Exercise instructions
What lines in the data below mention the string "README"? Copy them out.

Dataset
■ ■ ■ ■ ■
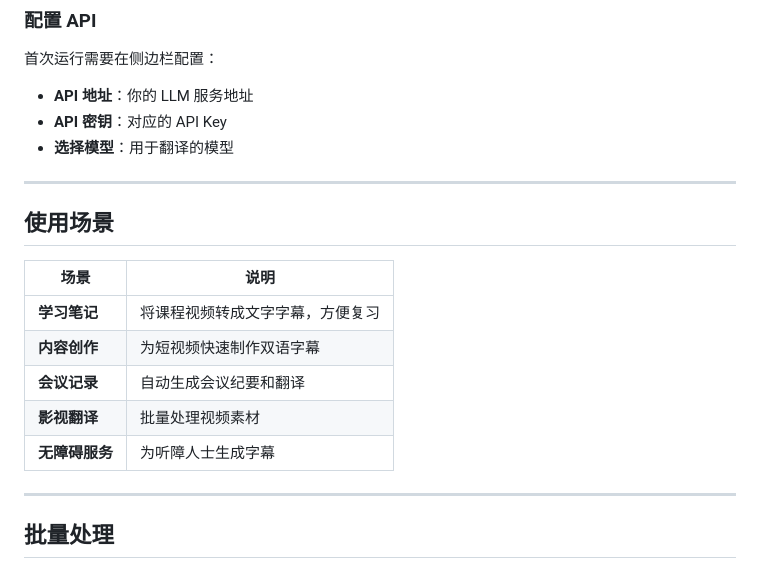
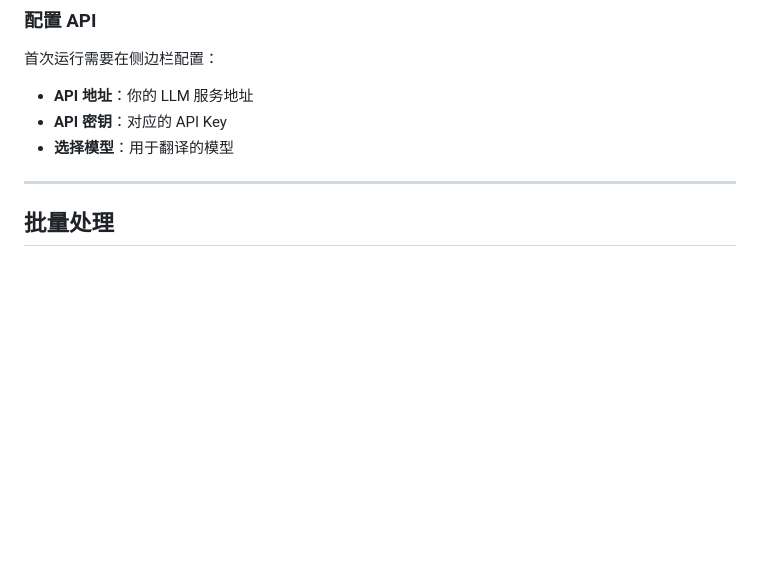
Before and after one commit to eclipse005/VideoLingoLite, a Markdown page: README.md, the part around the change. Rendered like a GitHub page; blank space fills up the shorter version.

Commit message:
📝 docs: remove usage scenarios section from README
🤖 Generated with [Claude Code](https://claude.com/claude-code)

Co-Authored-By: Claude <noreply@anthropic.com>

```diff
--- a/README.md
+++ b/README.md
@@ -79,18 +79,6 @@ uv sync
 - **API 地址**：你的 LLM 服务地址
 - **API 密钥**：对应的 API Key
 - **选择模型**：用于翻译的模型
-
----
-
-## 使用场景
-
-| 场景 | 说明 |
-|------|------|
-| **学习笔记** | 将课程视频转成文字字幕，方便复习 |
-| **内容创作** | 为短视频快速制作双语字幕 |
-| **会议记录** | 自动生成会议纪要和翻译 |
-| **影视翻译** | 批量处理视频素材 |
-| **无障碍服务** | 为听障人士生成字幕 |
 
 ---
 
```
■ ■ ■ ■ ■
Worked solution
Before and after one commit to eclipse005/VideoLingoLite, a Markdown page: README.md, the part around the change. Rendered like a GitHub page; blank space fills up the shorter version.
📝 docs: remove usage scenarios section from README
--- a/README.md
+++ b/README.md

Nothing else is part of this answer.